I vividly remember as a student the first time I got instruction with a helmet intercom. The instructor (who shall remain nameless) was very chatty, "So when I was seven, we got a puppy..." Made me a little crazy, and I regretted inviting him into my car (he was not assigned to me).
One of the things I try to ask the student early on is their preferred pace for interaction. They generally have an opinion, ranging from "I want to do a few laps with no instruction, only interrupt me for a safety issue" (which is fine if they have the requisite amount of experience) to "I'd like you to tell me everything in a constant stream". The latter is the default for a first-timer, though you have to be very careful to not over-load them.
I try to do a "check in" on pace, either at the end of the session, or on a long front straight. It goes something like, "How's the pace, am I talking too much, or do you need more from me?" This gives them an opportunity to guide your approach, hopefully keeping them from being frustrated.
Intertwined with pace is to always be instructing in front of the car. Both the student and the instructor can easily get bogged down in discussing what was wrong in the last turn complex, or how to do that better. It detracts from what the student is doing "right now" and what they will be doing "seconds from now". A strategy I use often is to say, "I'm going to instruct you through Turn 7 next time around" to address something that is behind us. Then I'll introduce it again maybe one turn before, something like, "Stay left as you exit this turn (T6) - OK, turn for the apex, unload the wheel as we cross this crest." Managing the communication this way lets the student know that you're engaged, you'll deal with it at the proper time, and keeps them focused ahead.

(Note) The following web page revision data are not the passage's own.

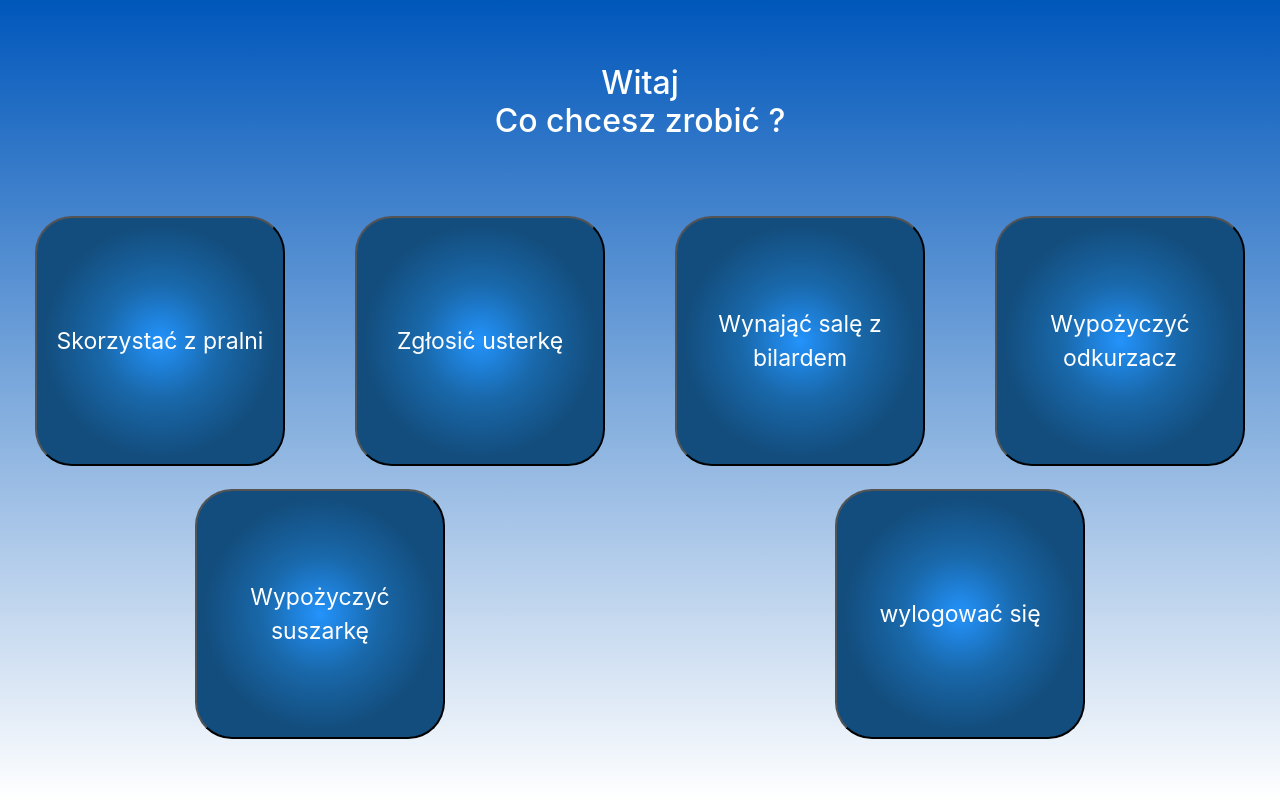
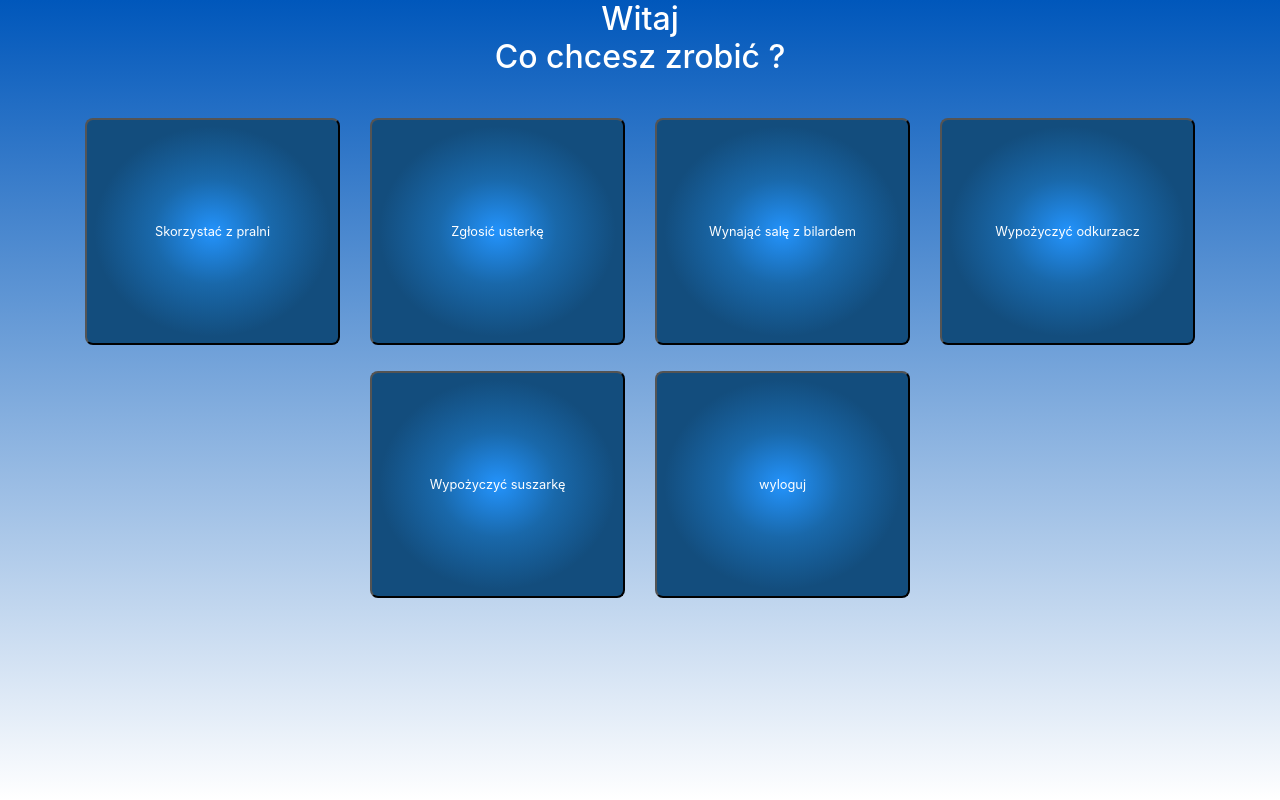
Before and after one commit to kaczuchg711/DormitoryNotebooksET, a Django app: page /home/ in a window 1280 px wide. Run offline with Django 3.2, Linux system fonts and the light colour scheme; the visitor is signed in with stand-in values (Sample User, id 1); some libraries are stand-ins or nearby versions.

Commit message:
create css for home page

```diff
--- a/DormitoryNotebooksET/urls.py
+++ b/DormitoryNotebooksET/urls.py
@@ -25,7 +25,7 @@ urlpatterns = [
     path('', auth_views.LoginView.as_view(redirect_authenticated_user=True), name='start Page'),
     path('home/', homeViews.show_home, name='login' ),
     path('admin/', admin.site.urls),
-    path('logout/', auth_views.LogoutView.as_view(template_name='registration/login.html'), name='log_out'),
+    path('logout/', auth_views.LogoutView.as_view(template_name='registration/login.html'), name='misie'),
     path('login/', registrationViews.log_in, name='login' ),
 
 ]
--- /dev/null
+++ b/static/css/home.css
@@ -0,0 +1,22 @@
+.home-button {
+    background: radial-gradient(rgb(35, 147, 252), #1968aa, rgb(19, 77, 125), rgb(19, 77, 125));
+    border-radius: 8px;
+    width: 100%;
+    /*padding-top: 50%;*/
+    /*padding-bottom: 50%;*/
+    padding: 40% 10% 40% 10%;
+    margin-bottom: 10%;
+    color: white;
+    font-size: 80%;
+}
+
+h2 {
+    color: white;
+    text-align: center;
+    padding-bottom: 3%;
+}
+
+.col-sm-6
+{
+    width: 10%;
+}
--- a/static/css/main.css
+++ b/static/css/main.css
@@ -21,137 +21,130 @@ body
     background: linear-gradient(180deg, rgba(8, 82, 166, 1) 0%, rgba(0, 87, 187, 1) 0%, rgba(255, 255, 255, 1)) fixed;
 }
 
-h2
-{
-    color: white;
-    text-align: center;
-    margin: 2em;
-}
+/*div.container*/
+/*{*/
+/*    display: grid;*/
+/*    grid-template-columns: 50% 50%;*/
+/*    padding: 0;*/
+/*}*/
 
-div.container
-{
-    display: grid;
-    grid-template-columns: 50% 50%;
-    padding: 0;
-}
+/*div.logo*/
+/*{*/
+/*    display: grid;*/
+/*}*/
 
-div.logo
-{
-    display: grid;
-}
+/*div.logo img*/
+/*{*/
+/*    width: 50%;*/
+/*    height: 60%;*/
 
-div.logo img
-{
-    width: 50%;
-    height: 60%;
+/*    padding: 30px;*/
+/*    position: relative;*/
+/*    left: 50%;*/
+/*    top: 50%;*/
+/*    -webkit-transform: translate(-50%, -50%);*/
+/*    transform: translate(-50%, -50%);*/
+/*}*/
 
-    padding: 30px;
-    position: relative;
-    left: 50%;
-    top: 50%;
-    -webkit-transform: translate(-50%, -50%);
-    transform: translate(-50%, -50%);
-}
+/*div.login*/
+/*{*/
+/*    height: 100%;*/
+/*    width: 60%;*/
+/*    background: white;*/
+/*    border-radius: 2em;*/
+/*    padding: 2em 2em 3em;*/
+/*    margin-left: auto;*/
+/*    align-content: center;*/
+/*    border-style: solid;*/
+/*    border-width: 0.15em;*/
+/*}*/
 
-div.login
-{
-    height: 100%;
-    width: 60%;
-    background: white;
-    border-radius: 2em;
-    padding: 2em 2em 3em;
-    margin-left: auto;
-    align-content: center;
-    border-style: solid;
-    border-width: 0.15em;
-}
+/*form.login > **/
+/*{*/
+/*    margin: 0;*/
+/*    padding: 0;*/
+/*}*/
 
-form.login > *
-{
-    margin: 0;
-    padding: 0;
-}
+/*form.login input, form.login select, form.login button*/
+/*{*/
+/*    width: 100%;*/
+/*}*/
 
-form.login input, form.login select, form.login button
-{
-    width: 100%;
-}
+/*form.login button*/
+/*{*/
+/*    margin: 5% 0 5% 0;*/
+/*}*/
 
-form.login button
-{
-    margin: 5% 0 5% 0;
-}
+/*form.login > p*/
+/*{*/
+/*    padding: 1em 0em 0em 0em;*/
+/*}*/
 
-form.login > p
-{
-    padding: 1em 0em 0em 0em;
-}
+/*div.registration_blue_bar*/
+/*{*/
+/*    display: grid;*/
+/*    grid-template-columns: 1.5fr 1fr;*/
+/*    color: white;*/
+/*    align-content: center;*/
+/*    padding: 0em 0.5em 0em;*/
+/*    background: rgb(0, 123, 255);*/
+/*}*/
 
-div.registration_blue_bar
-{
-    display: grid;
-    grid-template-columns: 1.5fr 1fr;
-    color: white;
-    align-content: center;
-    padding: 0em 0.5em 0em;
-    background: rgb(0, 123, 255);
-}
+/*div.registration_blue_bar p*/
+/*{*/
+/*    margin-top: 10%;*/
+/*    align-content: center;*/
+/*    font-size: 90%;*/
+/*}*/
 
-div.registration_blue_bar p
-{
-    margin-top: 10%;
-    align-content: center;
-    font-size: 90%;
-}
+/*#registration_button*/
+/*{*/
+/*    color: white;*/
+/*    background: rgba(38, 153, 251, 1);*/
+/*    align-self: center;*/
 
-#registration_button
-{
-    color: white;
-    background: rgba(38, 153, 251, 1);
-    align-self: center;
+/*    max-width: 100%;*/
+/*    font-size: 80%;*/
+/*}*/
 
-    max-width: 100%;
-    font-size: 80%;
-}
+/*#registration_button:hover*/
+/*{*/
+/*    background: rgb(0, 105, 217);*/
+/*}*/
 
-#registration_button:hover
-{
-    background: rgb(0, 105, 217);
-}
-
-#ajax_result
-{
-    color: red;
-    min-height: 24px;
-}
-#haslo
-{
-    padding-top: 0px;
-}
+/*#ajax_result*/
+/*{*/
+/*    color: red;*/
+/*    min-height: 24px;*/
+/*}*/
+/*#haslo*/
+/*{*/
+/*    padding-top: 0px;*/
+/*}*/
 
 
 
-@media screen and (max-width: 1000px)
-{
-    body
-    {
-        font-size: 0.8em;
-    }
+/*@media screen and (max-width: 1000px)*/
+/*{*/
+/*    body*/
+/*    {*/
+/*        font-size: 0.8em;*/
+/*    }*/
 
-    div.container
-    {
-        display: flex;
-        flex-direction: column;
-    }
+/*    div.container*/
+/*    {*/
+/*        display: flex;*/
+/*        flex-direction: column;*/
+/*    }*/
 
-    div.logo
-    {
-        display: none;
-    }
+/*    div.logo*/
+/*    {*/
+/*        display: none;*/
+/*    }*/
 
-    div.login
-    {
-        margin-right: auto;
-    }
+/*    div.login*/
+/*    {*/
+/*        margin-right: auto;*/
+/*    }*/
 
-}
+/*}*/
--- a/static/css/style.css
+++ /dev/null
@@ -1,121 +0,0 @@
-/*body > **/
-/*{*/
-/*    border-style: solid;*/
-/*}*/
-
-/*div.container > **/
-/*{*/
-/*    border-style: double;*/
-/*}*/
-
-
-
-div.button_container
-{
-    /*buttons setting's */
-    align-self: center;
-
-    width: 100%;
-    display: flex;
-    align-items: flex-start;
-    justify-content: space-around;
-    flex-wrap: wrap;
-    position: center;
-}
-
-
-button.home_button
-{
-     /*buttons view */
-    width: 250px;
-    height: 250px;
-    font-size: 23px;
-    border-radius: 1.6em;
-    margin: 0.5em;
-    color: white;
-    background: radial-gradient(rgb(35, 147, 252), #1968aa, rgb(19, 77, 125), rgb(19, 77, 125));
-}
-
-/*koniec home*/
-
-.btn-primary
-{
-    background: radial-gradient(rgb(35, 147, 252), #1968aa, rgb(19, 77, 125), rgb(19, 77, 125));
-    border-radius: 1.6em;
-}
-
-
-/*!*pralnia*!*/
-
-
-/*div.table_container*/
-/*{*/
-/*    max-width: 90%;*/
-/*    margin-left: 5%;*/
-/*}*/
-
-/*.table-striped*/
-/*{*/
-/*    background: rgba(255, 255, 255, 0.8);*/
-/*    width: 100%;*/
-/*    border-style: solid;*/
-/*}*/
-
-/*table.table-striped > tr, td, th*/
-/*{*/
-/*    padding: 15px;*/
-/*    text-align: center;*/
-/*}*/
-
-/*div.small_container*/
-/*{*/
-/*    align-self: center;*/
-/*    margin-top: 4em;*/
-/*    text-align: center;*/
-/*    width: 15%;*/
-/*    margin-left: auto;*/
-/*    margin-right: auto;*/
-/*}*/
-
-/*#logout*/
-/*{*/
-/*    align-self: right;*/
-
-/*}*/
-
-/*#d2*/
-/*{*/
-/*    width: 100%;*/
-/*    display: grid;*/
-/*    grid-template-columns: 50% 50%;*/
-/*}*/
-
-/*#second_bar_button*/
-/*{*/
-/*    position: relative;*/
-/*    margin-right: 10%;*/
-/*    margin-left: 85%;*/
-
-/*}*/
-
-/*.del*/
-/*{*/
-/*    color: red;*/
-/*}*/
-
-
-/*@media screen and (max-width: 800px)*/
-/*{*/
-/*    button.home_button*/
-/*    {*/
-/*        !*font-size: 0.5em;*!*/
-/*        !*width: 100px;*!*/
-/*        !*height: 100px;*!*/
-/*    }*/
-/*    h2*/
-/*    {*/
-/*        !*font-size: 0.8em;*!*/
-/*    }*/
-
-
-/*}*/
--- a/templates/home/home.html
+++ b/templates/home/home.html
@@ -2,52 +2,57 @@
 <!Doctype html>
 <html lang="pl">
 <head title="Akademikowe Zeszyty">
-    <link rel="Stylesheet" type="text/css" href="{% static 'css/bootstrap-4.3.1-dist/css/bootstrap.css' %}"/>
-    <link rel="Stylesheet" type="text/css" href="{% static 'css/bootstrap-4.3.1-dist/css/bootstrap-grid.css' %}"/>
-    <link rel="Stylesheet" type="text/css" href="{% static 'css/bootstrap-4.3.1-dist/css/bootstrap-reboot.css' %}"/>
+    <meta charset="UTF-8">
+    <meta http-equiv="X-UA-Compatible" content="IE=edge">
+    <meta name="viewport" content="width=device-width, initial-scale=1">
+
+
     <link rel="Stylesheet" type="text/css" href="{% static 'css/main.css' %}"/>
-    <link rel="Stylesheet" type="text/css" href="{% static 'css/style.css' %}"/>
-	<meta charset="UTF-8">
-	<!--	<meta http-equiv="refresh" content="1">-->
-	<title>home</title>
-{#	<script src="Public/js/home.js"></script>#}
+    <link rel="Stylesheet" type="text/css" href="{% static 'css/home.css' %}"/>
+    <link rel="Stylesheet" type="text/css" href="{% static 'css/bootstrap.min.css' %}"/>
+
+    <title>home</title>
 </head>
-<body>
 
-	<?php
-		require_once 'Views/Common/bar.php'
-	?>
+<section class="home_buttons">
 
-	<h2>Witaj<br>Co chcesz zrobić ?</h2>
+    <div class="container">
+        <h2 class="col-sm-12 ">Witaj<br>Co chcesz zrobić ?</h2>
+        <div class="row">
+            <div class="col-sm-3">
+                <button class="home-button">Skorzystać z pralni</button>
+            </div>
+            <div class="col-sm-3">
+                <button class="home-button">Zgłosić usterkę</button>
+            </div>
+            <div class="col-sm-3">
+                <button class="home-button">Wynająć salę z bilardem</button>
+            </div>
+            <div class="col-sm-3">
+                <button class="home-button">Wypożyczyć odkurzacz</button>
+            </div>
+            <div class="col-sm-3 offset-sm-3">
+                <button class="home-button">Wypożyczyć suszarkę</button>
+            </div>
+            <div class="col-sm-3">
+                <form action={% url 'misie' %} method="post">{% csrf_token %}
+                    <button class="home-button">wyloguj</button>
+                </form>
+            </div>
+        </div>
+    </div>
+</section>
 
-	<div class="button_container">
-		<form action="?page=laundry" method="post">
-			<button class="home_button">Skorzystać z pralni</button>
-		</form>
-		<form>
-			<button id="second_button" class="home_button">Zgłosić usterkę</button>
-		</form>
-		<form>
-			<button class="home_button">Wynająć salę z bilardem</button>
-		</form>
-		<form>
-			<button class="home_button">Wypożyczyć odkurzacz</button>
-		</form>
-		<form>
-			<button class="home_button">Wypożyczyć suszarkę</button>
-		</form>
-        <form action="/logout">{% csrf_token %}
-			<button class="home_button">wylogować się</button>
-		</form>
-{#		<?php#}
-{#			if($variables[0])#}
-{#			{#}
-{#				Echo "		<form action='?page=show_users' method='post'>#}
-{#								<button class=\"home_button\" >Panel urzytkowników</button>#}
-{#							</form>";#}
-{#			}#}
-{##}
-{#		?>#}
-	</div>
+
+<script src="https://code.jquery.com/jquery-3.5.1.slim.min.js"
+        integrity="sha384-DfXdz2htPH0lsSSs5nCTpuj/zy4C+OGpamoFVy38MVBnE+IbbVYUew+OrCXaRkfj"
+        crossorigin="anonymous"></script>
+
+<script src="https://cdn.jsdelivr.net/npm/popper.js@1.16.0/dist/umd/popper.min.js"
+        integrity="sha384-Q6E9RHvbIyZFJoft+2mJbHaEWldlvI9IOYy5n3zV9zzTtmI3UksdQRVvoxMfooAo"
+        crossorigin="anonymous"></script>
+
+<script src="{% static 'js/bootstrap.min.js' %}"></script>
+
 </body>
 </html>
```
Also changed, not shown: 1 other file.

If it's really complicated, do a follow-up in the paddock with a track map.
Back to the HPDE Instructor Page
Send e-mail to: Todd Peach